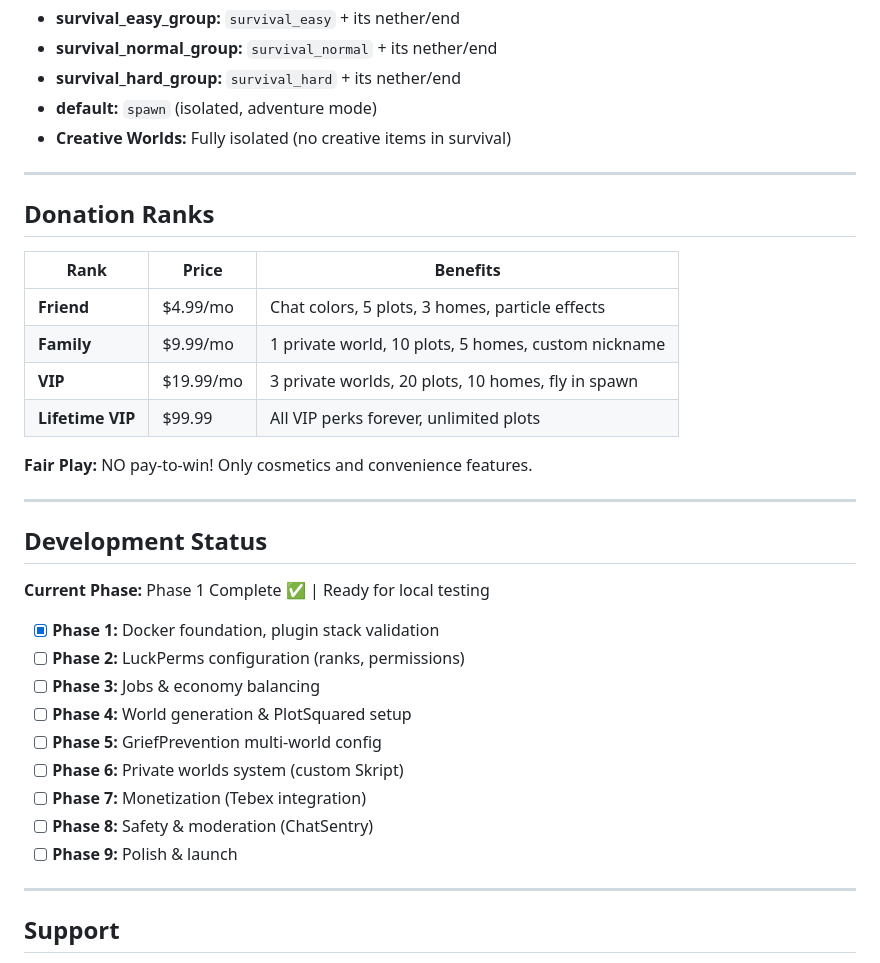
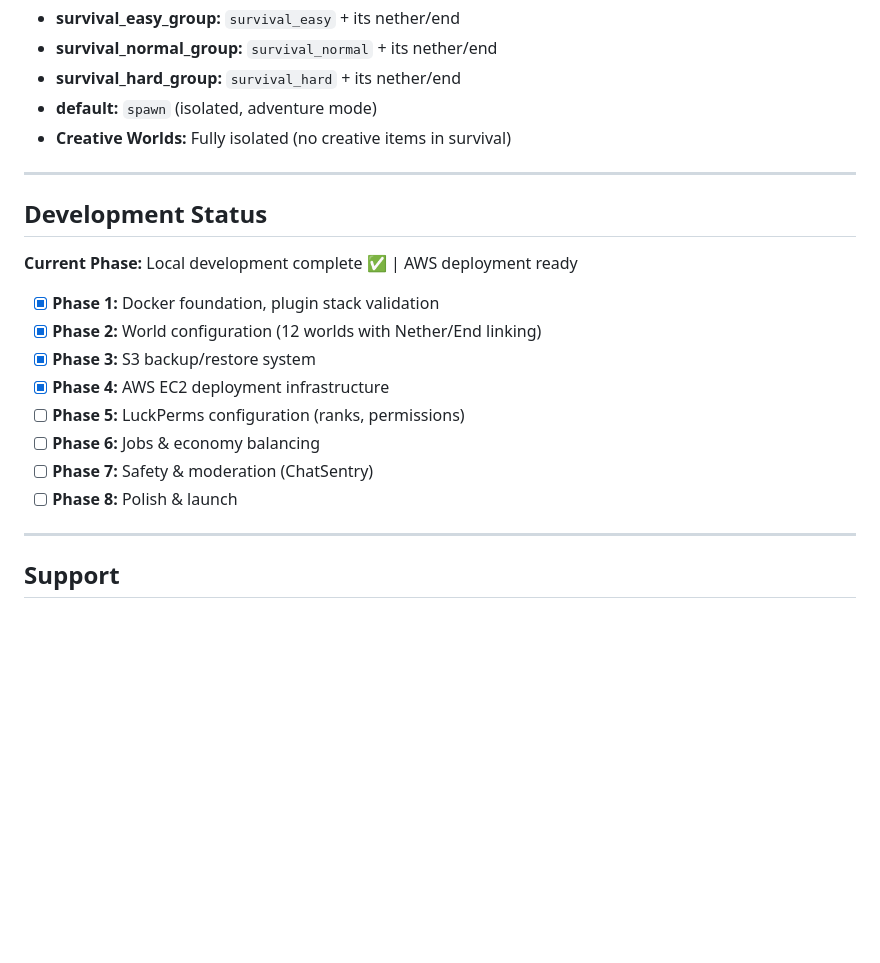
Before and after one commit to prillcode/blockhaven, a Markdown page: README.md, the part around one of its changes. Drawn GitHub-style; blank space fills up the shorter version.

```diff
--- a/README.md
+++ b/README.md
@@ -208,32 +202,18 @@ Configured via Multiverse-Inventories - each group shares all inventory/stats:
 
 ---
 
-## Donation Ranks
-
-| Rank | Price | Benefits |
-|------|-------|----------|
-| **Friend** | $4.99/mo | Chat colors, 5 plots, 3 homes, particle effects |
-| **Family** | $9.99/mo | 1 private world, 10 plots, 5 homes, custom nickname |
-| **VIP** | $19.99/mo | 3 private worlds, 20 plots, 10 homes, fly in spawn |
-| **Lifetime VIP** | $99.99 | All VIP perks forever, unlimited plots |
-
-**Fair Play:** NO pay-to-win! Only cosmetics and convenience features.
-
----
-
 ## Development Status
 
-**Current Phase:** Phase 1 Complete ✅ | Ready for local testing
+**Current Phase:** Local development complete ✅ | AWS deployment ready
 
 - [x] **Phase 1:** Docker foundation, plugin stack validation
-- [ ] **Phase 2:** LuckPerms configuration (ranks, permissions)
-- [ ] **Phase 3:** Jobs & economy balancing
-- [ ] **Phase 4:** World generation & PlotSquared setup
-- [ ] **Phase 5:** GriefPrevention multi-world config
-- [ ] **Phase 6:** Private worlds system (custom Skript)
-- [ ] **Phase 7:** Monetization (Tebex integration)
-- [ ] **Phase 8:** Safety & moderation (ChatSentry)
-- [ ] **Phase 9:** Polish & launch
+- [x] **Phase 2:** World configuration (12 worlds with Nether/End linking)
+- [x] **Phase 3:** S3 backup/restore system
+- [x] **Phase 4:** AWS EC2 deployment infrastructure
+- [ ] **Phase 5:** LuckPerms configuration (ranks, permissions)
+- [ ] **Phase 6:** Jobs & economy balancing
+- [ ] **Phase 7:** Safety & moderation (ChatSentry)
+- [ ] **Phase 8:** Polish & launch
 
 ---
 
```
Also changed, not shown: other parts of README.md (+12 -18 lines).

- **The problem**
Only a number is expected here: the count of lines with the string "Polish" in the material above.

- **Written reply**
2